→ **Action item**: Only the number should be given: how many lines below contain "private".

─── Input material ───

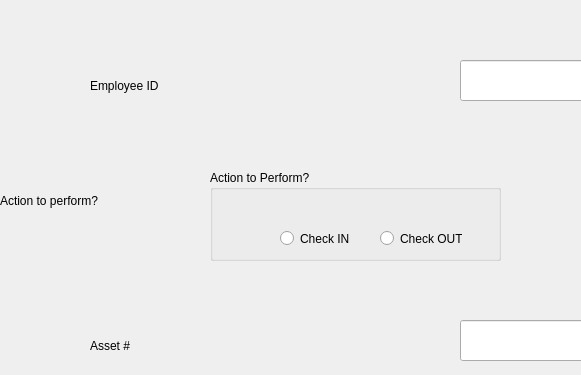
Before: the Qt Designer form ui/Etek_main_window_v2.ui in Capstone-RFID/Code, drawn with Qt 5; both pictures show x 210 to 791 and y 0 to 375 of the 1127 by 885 pixel window.
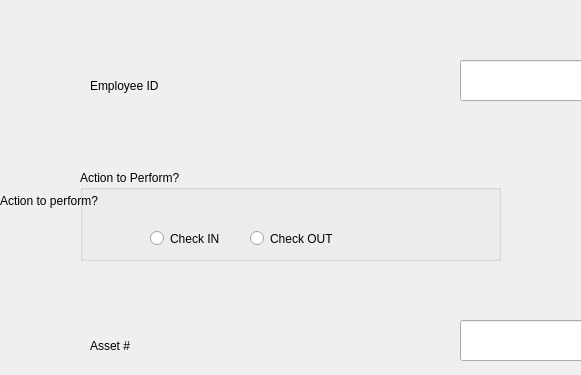
After: the same form once the commit is applied.

Commit message: code structure changes. Removed done button crash error. Event log table can now be populated with join statement. Few error messages added. The employee Enter button now functional.

The edit to the form file:
```diff
--- a/ui/Etek_main_window_v2.ui
+++ b/ui/Etek_main_window_v2.ui
@@ -198,9 +198,9 @@
   <widget class="QGroupBox" name="groupBox">
    <property name="geometry">
     <rect>
-     <x>420</x>
+     <x>290</x>
      <y>170</y>
-     <width>291</width>
+     <width>421</width>
      <height>91</height>
     </rect>
    </property>
```
The commit also changes 2 other files.
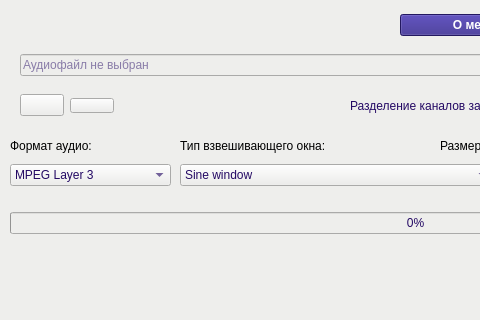
Old version of the form form/main.ui in the repository oshkuk22/App_detect_frames_offset; both pictures show x 0 to 480 and y 0 to 320 of the 1024 by 815 pixel window.
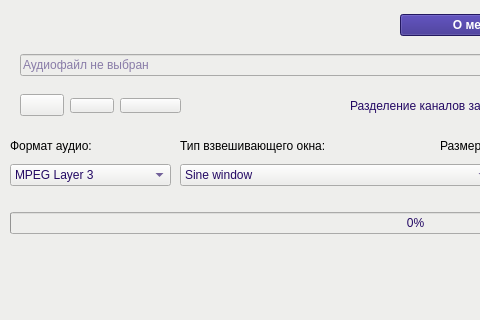
New version of the form. Icons and pictures are not drawn.

What changed in the file:
```diff
--- a/form/main.ui
+++ b/form/main.ui
@@ -604,6 +604,46 @@
     </item>
    </layout>
   </widget>
+  <widget class="QWidget" name="verticalLayoutWidget_21">
+   <property name="geometry">
+    <rect>
+     <x>120</x>
+     <y>90</y>
+     <width>61</width>
+     <height>31</height>
+    </rect>
+   </property>
+   <layout class="QVBoxLayout" name="verticalLayout_21">
+    <item>
+     <widget class="QPushButton" name="oscilo_audio">
+      <property name="font">
+       <font>
+        <pointsize>4</pointsize>
+       </font>
+      </property>
+      <property name="toolTip">
+       <string>Остановить воспроизведение</string>
+      </property>
+      <property name="statusTip">
+       <string>Стоп</string>
+      </property>
+      <property name="text">
+       <string/>
+      </property>
+      <property name="icon">
+       <iconset>
+        <normaloff>icons/oscilo.png</normaloff>icons/oscilo.png</iconset>
+      </property>
+      <property name="iconSize">
+       <size>
+        <width>23</width>
+        <height>19</height>
+       </size>
+      </property>
+     </widget>
+    </item>
+   </layout>
+  </widget>
  </widget>
  <resources/>
  <connections/>
```
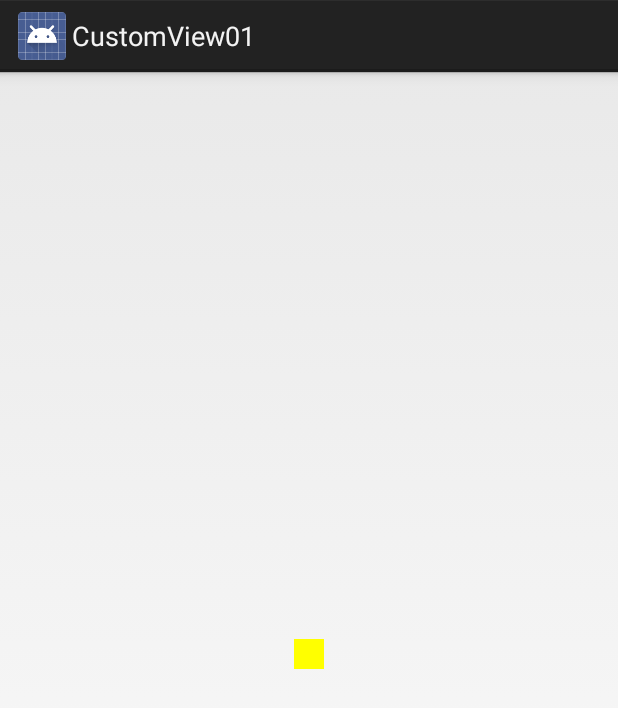
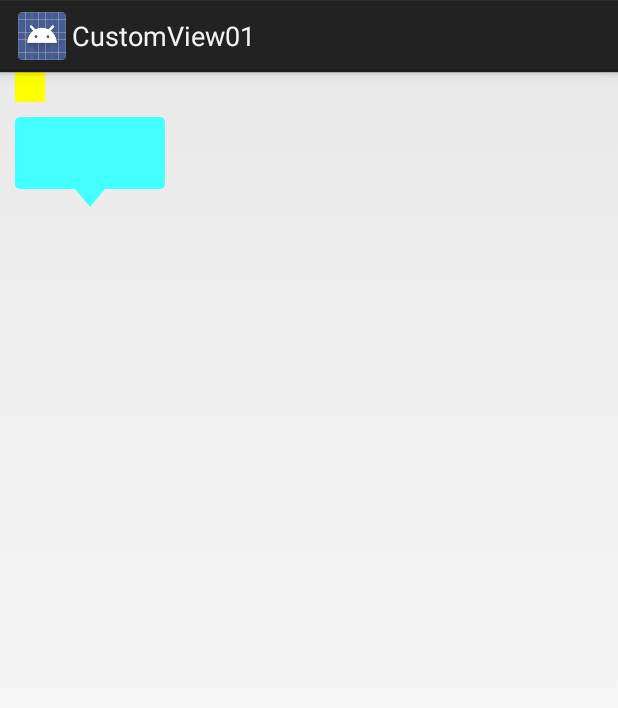
Before and after one commit to huangyula/CustomView, an Android app: the screen it shows after launch (MainActivity), on a phone screen of 412 x 824 dp. Shown: the top 708 px of the screen. Run offline under Robolectric (Android 15) with nearby library versions, the phone set to English and light mode, and no system bars; plain views replace CustomTitleView; 3 statements that could not run were skipped.

Commit message:
自定义View---泡泡窗

```diff
--- /dev/null
+++ b/app/src/main/java/com/hy/customview/view/PopupView.java
@@ -0,0 +1,93 @@
+package com.hy.customview.view;
+
+import android.content.Context;
+import android.content.res.TypedArray;
+import android.graphics.Canvas;
+import android.graphics.Color;
+import android.graphics.Paint;
+import android.graphics.Path;
+import android.graphics.RectF;
+import android.util.AttributeSet;
+import android.view.View;
+
+import com.hy.customview.R;
+
+/**
+ * Created by hy on 2018-07-10.
+ * 自定义View---泡泡窗
+ * 思路:画一个圆角矩形和三角形，三角形宽高为View宽高的0.2倍
+ */
+
+public class PopupView extends View {
+    private Paint mPaint;
+    private Path mPath;
+    private RectF mRect;
+    private int popupViewColor;//颜色
+    public PopupView(Context context) {
+        this(context,null);
+
+    }
+
+    public PopupView(Context context, AttributeSet attrs) {
+        this(context,attrs,0);
+    }
+
+    public PopupView(Context context, AttributeSet attrs, int defStyle) {
+        super(context, attrs, defStyle);
+        init();
+        /**
+         * 获取自定义属性
+         */
+        TypedArray ra=context.getTheme().obtainStyledAttributes(attrs, R.styleable.PopupView,defStyle,0);
+        popupViewColor=ra.getColor(R.styleable.PopupView_popupview_color,Color.YELLOW);
+        mPaint.setColor(popupViewColor);
+        ra.recycle();
+    }
+
+    private void init() {
+        mPaint=new Paint();
+        mPaint.setColor(Color.YELLOW);
+        mPaint.setAntiAlias(true);
+
+        mPath=new Path();
+
+        mRect=new RectF();
+    }
+
+    @Override
+    protected void onMeasure(int widthMeasureSpec, int heightMeasureSpec) {
+        int widthMode=MeasureSpec.getMode(widthMeasureSpec);
+        int widthSize=MeasureSpec.getSize(widthMeasureSpec);
+        int heightMode=MeasureSpec.getMode(heightMeasureSpec);
+        int heightSize=MeasureSpec.getSize(heightMeasureSpec);
+        int width=0,height=0;
+        if(widthMode==MeasureSpec.EXACTLY){
+            width=widthSize;
+        }else if(widthMode==MeasureSpec.AT_MOST){
+            width=Math.min(widthSize,100*2);
+        }
+        if(heightMode==MeasureSpec.EXACTLY){
+            height=heightSize;
+        }else if(heightMode==MeasureSpec.AT_MOST){
+            height=Math.min(heightSize,60*2);
+        }
+        setMeasuredDimension(width,height);
+    }
+
+    @Override
+    protected void onDraw(Canvas canvas) {
+        super.onDraw(canvas);
+        int width=getMeasuredWidth();
+        int height=getMeasuredHeight();
+        //画方块
+        mRect.set(0,0,width,height*0.8f);
+        canvas.drawRoundRect(mRect,5,5,mPaint);
+
+        //画三角形
+        mPath.moveTo(width/2,height);
+        mPath.lineTo((width/2-width*0.1f),(height*0.8f));
+        mPath.lineTo((width/2+width*0.1f),(height*0.8f));
+        mPath.close();
+        canvas.drawPath(mPath,mPaint);
+    }
+}
--- a/app/src/main/java/com/hy/customview/view/ValidCodeView.java
+++ b/app/src/main/java/com/hy/customview/view/ValidCodeView.java
@@ -21,6 +21,7 @@ import java.util.Set;
  */
 
 /**
+ * 自定义View---验证码
  * 1.在View的构造方法中，获得自定义样式
  * 2.重写onDraw
  */
--- a/app/src/main/res/layout/activity_main.xml
+++ b/app/src/main/res/layout/activity_main.xml
@@ -1,10 +1,13 @@
-<RelativeLayout xmlns:android="http://schemas.android.com/apk/res/android"
+<LinearLayout xmlns:android="http://schemas.android.com/apk/res/android"
                 xmlns:app="http://schemas.android.com/apk/res-auto"
                 xmlns:tools="http://schemas.android.com/tools"
                 xmlns:hycustom="http://schemas.android.com/apk/res/com.hy.customview"
                 android:layout_width="match_parent"
                 android:layout_height="match_parent"
-                tools:ignore="ResAuto">
+                tools:ignore="ResAuto"
+                android:orientation="vertical"
+                android:layout_marginLeft="10dp"
+    >
 
     <!--<com.example.customview01.view.CustomTitleView-->
         <!--android:layout_width="wrap_content"-->
@@ -21,9 +24,13 @@
         hycustom:hyTitleTextColor="#ff0000"
         hycustom:hyTitleTextSize="20sp"
         hycustom:hyTitleText="1234"
-        android:layout_centerInParent="true"
         android:padding="10dp"
+        android:layout_marginBottom="10dp"
        />
+    <com.hy.customview.view.PopupView
+        android:layout_width="100dp"
+        android:layout_height="60dp"
+        app:popupview_color="#44ffff"
+        />
 
-
-</RelativeLayout>
+</LinearLayout>
--- a/app/src/main/res/values/attr.xml
+++ b/app/src/main/res/values/attr.xml
@@ -11,7 +11,9 @@
         <attr name="hyTitleTextSize"/>
     </declare-styleable>
 
-
+    <declare-styleable name="PopupView">
+        <attr name="popupview_color" format="color"/>
+    </declare-styleable>
 
 
 </resources>
```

───

→ **Solution**: 5